When you meet with a recruiter, you want to have in mind already what you hope to gain from enlisting with the military. Make your choices to help further those goals. Figure out which branch of the service gives you the best chance of meeting your goals. Don't be afraid to evaluate critically each branch of the service and decide which one offers you the best opportunities both while you are in the service and when you return to civilian life.
Make sure you explore educational opportunities and bonuses that might be available for you. Find out what requirements you need to meet in order to benefit from bonuses and educational benefits. Some will have specific parameters you will need to follow in order to benefit, so explore what they mean to you in terms of length of service commitment and so on. Only you can decide whether these will be worth it to you in the long run.
Suggestion 2: Be prepared to go through training.
Basic training is a reality you will have to face, and the better prepared you are for it the better off you will be in the long run. Regardless of where your military training begins, you need to realize that it will be filled with rigorous physical and mental training. Find out what the requirements are and be prepared to meet them.
One of the easiest ways to prepare for basic training is to make sure your physical fitness is already top-notch. Those who have been through it say that basic training will tax your body as well as your mind, so you need to draw upon your reserves going in. Having your body in good shape means you can focus on the emotional aspect of basic training, ensuring you will have a better experience from the start.
Suggestion 3: Be honorable in your service during your enlisted time as well as when you leave the service.

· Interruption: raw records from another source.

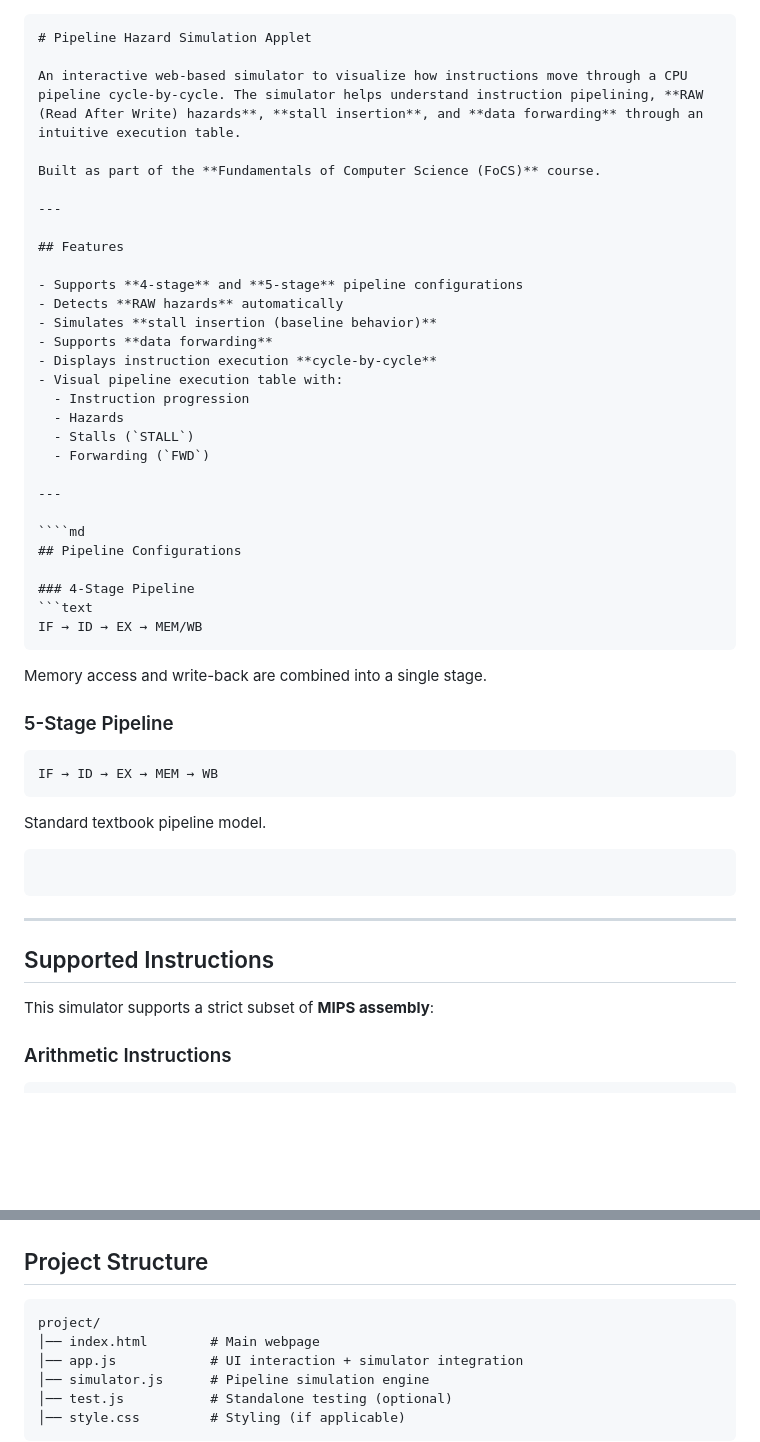
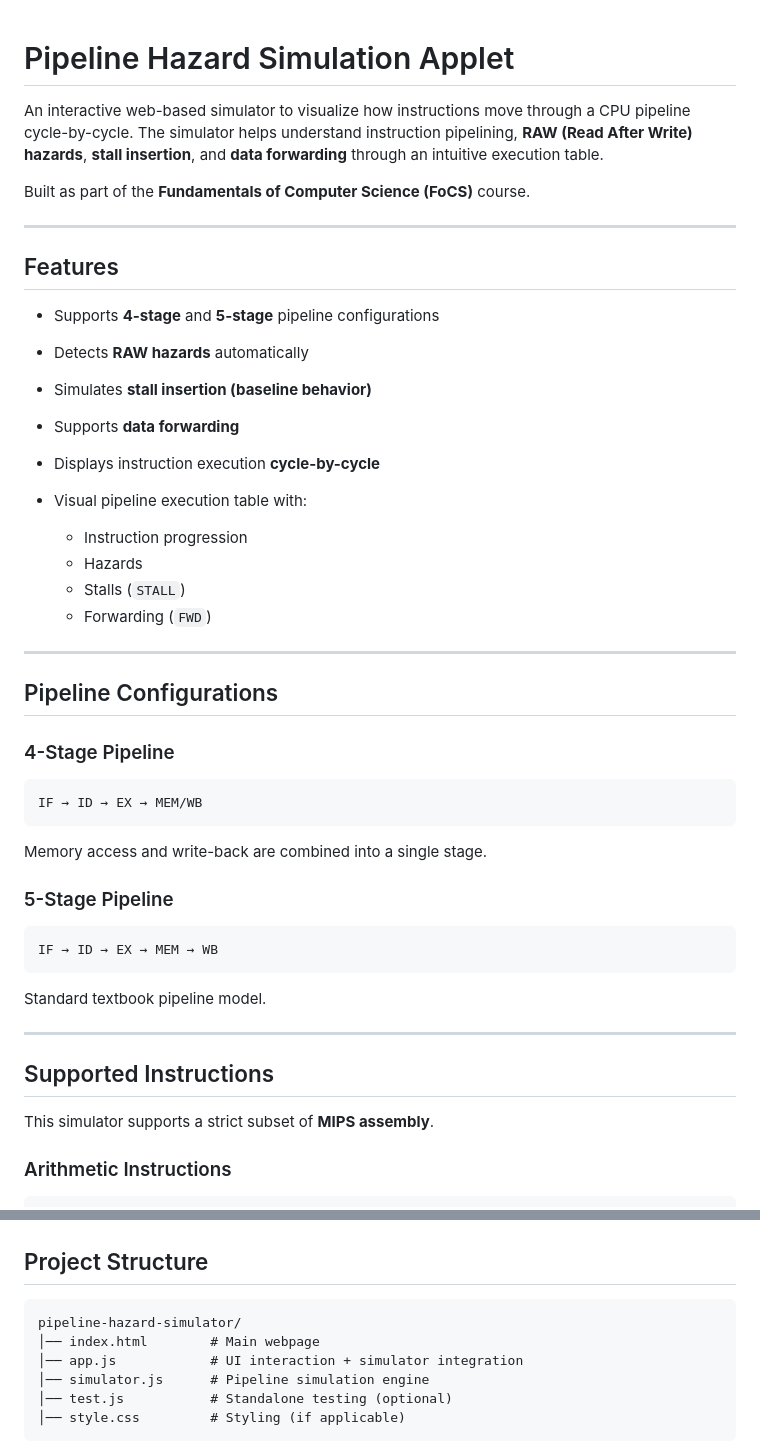
Before and after one commit to imVVerma/pipeline-hazard-simulator_vaj, a Markdown page: README.md, 2 parts joined by grey strips. Rendered like a GitHub page; blank space fills up the shorter version.

Commit message:
Refactor README.md for better formatting and clarity
Updated README formatting and improved clarity in descriptions.

`````diff
--- a/README.md
+++ b/README.md
@@ -1,4 +1,3 @@
-````md
 # Pipeline Hazard Simulation Applet
 
 An interactive web-based simulator to visualize how instructions move through a CPU pipeline cycle-by-cycle. The simulator helps understand instruction pipelining, **RAW (Read After Write) hazards**, **stall insertion**, and **data forwarding** through an intuitive execution table.
@@ -9,26 +8,27 @@ Built as part of the **Fundamentals of Computer Science (FoCS)** course.
 
 ## Features
 
-- Supports **4-stage** and **5-stage** pipeline configurations
-- Detects **RAW hazards** automatically
-- Simulates **stall insertion (baseline behavior)**
-- Supports **data forwarding**
-- Displays instruction execution **cycle-by-cycle**
-- Visual pipeline execution table with:
-  - Instruction progression
-  - Hazards
-  - Stalls (`STALL`)
-  - Forwarding (`FWD`)
+* Supports **4-stage** and **5-stage** pipeline configurations
+* Detects **RAW hazards** automatically
+* Simulates **stall insertion (baseline behavior)**
+* Supports **data forwarding**
+* Displays instruction execution **cycle-by-cycle**
+* Visual pipeline execution table with:
+
+  * Instruction progression
+  * Hazards
+  * Stalls (`STALL`)
+  * Forwarding (`FWD`)
 
 ---
 
-````md
 ## Pipeline Configurations
 
 ### 4-Stage Pipeline
+
 ```text
 IF → ID → EX → MEM/WB
-````
+```
 
 Memory access and write-back are combined into a single stage.
 
@@ -40,15 +40,11 @@ IF → ID → EX → MEM → WB
 
 Standard textbook pipeline model.
 
-```
-```
-
-
 ---
 
 ## Supported Instructions
 
-This simulator supports a strict subset of **MIPS assembly**:
+This simulator supports a strict subset of **MIPS assembly**.
 
 ### Arithmetic Instructions
 
@@ -118,7 +114,7 @@ sub $t4, $t2, $t5
 ## Project Structure
 
 ```text
-project/
+pipeline-hazard-simulator/
 │── index.html        # Main webpage
 │── app.js            # UI interaction + simulator integration
 │── simulator.js      # Pipeline simulation engine
`````
Also changed, not shown: other parts of README.md (+1 -4 lines).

Once you have made the decision to enlist and you have decided which path you will take, you must consciously decide to ensure your service is honorable. It is a sad story when people enlist in the military and basically waste their opportunities because they do not live up to the minimum standards of serving in the military. There are certain standards and discipline levels enlistees must maintain throughout their service. Those who fail to follow those can often face consequences that can be devastating. But those who do follow them can find that there is a wealth of opportunity available to them for the rest of their lives.
When you are released from active duty, there are several different distinctions by which this can happen. An honorable discharge indicates that you served your country in an honorable way, and this is something you can be proud of for the rest of your life, regardless of where your career might take you. A dishonorable discharge or a less than honorable discharge can be very harmful to you, not only on a professional level as it can impact your ability to find a job, but it may stop you from receiving military benefits to which you would otherwise have been eligible.
Serving in the military is a wonderful option for many. Be sure you know exactly what you are getting into, however, by talking to a recruiter, asking lots of questions, and preparing yourself physically and mentally before your enlistment begins. Honorable military service is a label you can be proud of for the rest of your life.